The book starts with a chapter about culture and why cultural competence is required. Hofstede culture dimensions are being described here. For me there are two main takings from this chapter. First of all that culture is something you can barely see. Mr. Messner describes it as an iceberg. Only like 10 % is above the surface. Rest of it you must “dive into” to really realize and understand. And it takes time. The other main point for me is that it is important to understand who you are and to have an open mind when you step into another culture.
Next two chapters are about India as such. One chapter about the history and one about the society. Both of these are very good introductions to these subjects. Particularly to understand something about the society you live in is important. The Indian caste system and the role of the family are described here. The importance of the family is something that still stands out as one of the main differences between Norway and India. Every time there is something I find a bit strange, I go back and reread this chapter. Doing this and adding some critical thinking has made me at least starting to understand the meaning of the word “family” in India.
After these introduction chapters there is a chapter with give an introduction to the Indian IT & BPO industry. Again Mr. Messner shows his excellent competence in what he writes.
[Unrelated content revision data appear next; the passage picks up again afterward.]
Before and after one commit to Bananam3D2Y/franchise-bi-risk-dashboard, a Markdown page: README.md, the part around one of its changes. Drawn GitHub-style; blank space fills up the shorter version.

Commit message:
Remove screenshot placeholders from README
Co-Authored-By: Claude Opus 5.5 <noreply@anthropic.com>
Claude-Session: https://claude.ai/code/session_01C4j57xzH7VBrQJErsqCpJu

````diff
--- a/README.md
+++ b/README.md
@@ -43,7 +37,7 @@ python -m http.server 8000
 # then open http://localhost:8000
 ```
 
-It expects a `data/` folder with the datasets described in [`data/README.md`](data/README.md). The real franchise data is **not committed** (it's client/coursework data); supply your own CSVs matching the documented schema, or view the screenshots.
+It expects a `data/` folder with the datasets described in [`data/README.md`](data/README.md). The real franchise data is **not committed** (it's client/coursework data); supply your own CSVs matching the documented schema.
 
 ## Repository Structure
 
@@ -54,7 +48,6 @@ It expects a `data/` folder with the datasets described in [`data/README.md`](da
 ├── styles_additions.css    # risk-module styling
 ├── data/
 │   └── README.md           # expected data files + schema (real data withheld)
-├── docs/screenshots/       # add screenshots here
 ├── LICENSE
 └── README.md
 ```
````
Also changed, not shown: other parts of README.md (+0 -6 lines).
The last four questions are the hard core of the book. This is the chapters that are important in your day to day business with your Indian counterparts.
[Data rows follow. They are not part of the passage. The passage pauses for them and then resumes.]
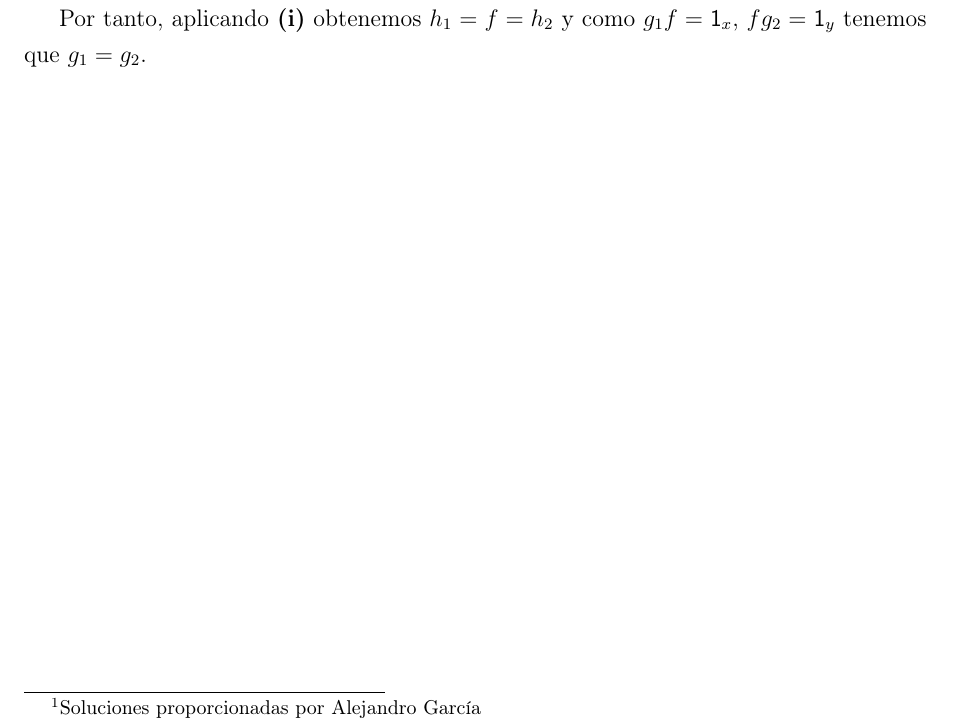
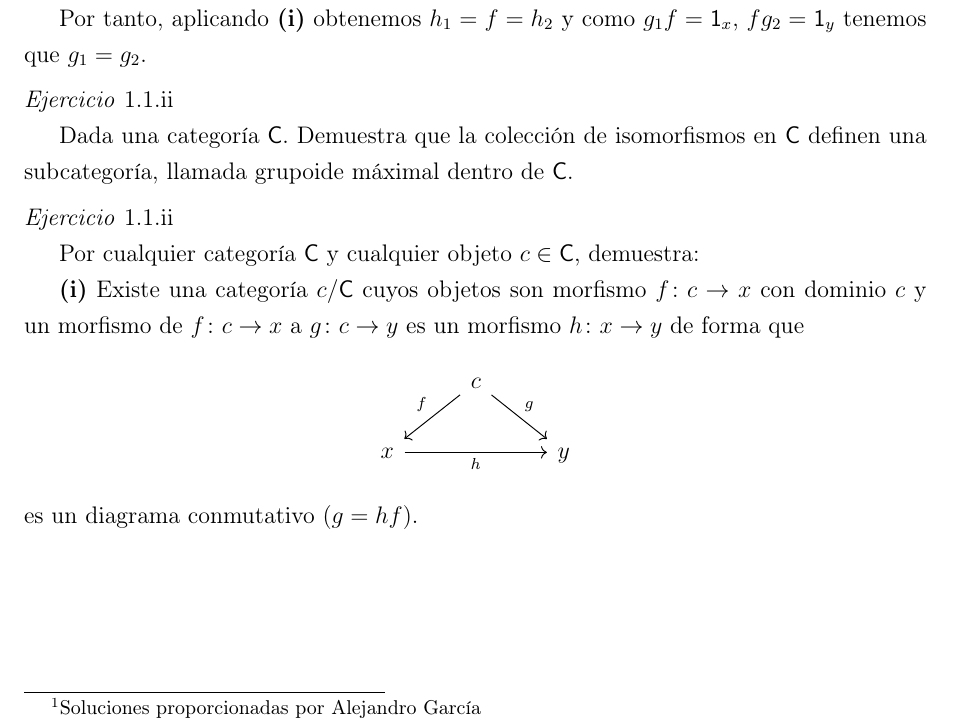
Before and after one commit to martipares/categories2024ex, a LaTeX document (Ejercicios.tex, which reads sesiones/s01.tex): part of page 2 of 2, cut so that both start at the same text. Compiled offline with pdfLaTeX.

Commit message:
enuncido 1.1

```diff
--- a/sesiones/s01.tex
+++ b/sesiones/s01.tex
@@ -28,3 +28,30 @@ gfh = g \left( fh\right) = g \id{y} = \left(gf\right) h = \id{x}h \Rightarrow g=
 
 
 \end{Ej}
+
+
+\begin{Ej}\label{ej:1.1.ii}
+1.1.ii
+
+  Dada una categoría $\mathsf{C}$. Demuestra que la colección de isomorfismos en $\mathsf{C}$ definen una subcategoría, llamada grupoide máximal dentro de $\mathsf{C}$.
+
+
+\end{Ej}
+
+
+
+\begin{Ej}\label{ej:1.1.ii_i}
+  1.1.ii
+
+  Por cualquier categoría $\mathsf{C}$ y cualquier objeto $c\in \mathsf{C}$, demuestra:
+
+  {\bf (i)} Existe una categoría $c/\mathsf{C}$ cuyos objetos son morfismo $f \colon c \rightarrow x$ con dominio $c$ y un morfismo de $f\colon c \rightarrow x$ a $g\colon c \rightarrow y$ es un morfismo $h \colon x \rightarrow y$ de forma que
+\[
+  \begin{tikzcd}
+    & c \arrow[dl,"f"swap] \arrow[dr,"g"] \\
+    x \arrow[rr,"h"swap] & & y
+  \end{tikzcd}
+\]
+  es un diagrama conmutativo ($g=hf$).
+
+\end{Ej}
```
Also changed, not shown: Ejercicios.pdf.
Chapter five is about human resources and how Indian companies handle people. A number of times I have heard people complaining that attrition in India are so high that it is almost impossible to work with Indians. By reading this chapter you will understand more the perspective of people are in India. This knowledge is crucial for you to make sure you get the right people to your project and it also give you some ideas about what to do to keep them.
Next chapter is about interactions with India. As a non-native English speaker, I’m not the right person to complain about the way Indians speak in English. But as my recent blog post about misunderstanding of a term like full package show, misunderstandings happen often and are a big threat for your project. Read this chapter and you will at least get an idea about what misunderstandings that might happen and how you can prevent them.
Chapter seven is about how to conduct projects offshore. Here you get some input about how to set up and run your project. If I have any complaints about this book it is this chapter. I could wish it was much bigger! I would have liked more concrete ideas about how to do things. I know there is another book about this and will probably do a review of that book soon too.
The book wraps up with a chapter about use of expatriates and some quick recommendations about effective collaboration.
As I said in the introduction, this is a book that I have read over and over again. First time I read it from first to last page. After that I have used it as a reference book. Even today I quite often read in it if there are some things that are uncertain to me.
If you ever plan to do business in India this is a must read! And it is even a book that should not be only in your bookshelf but at your desk during your day-to-day work!
Talk to you soon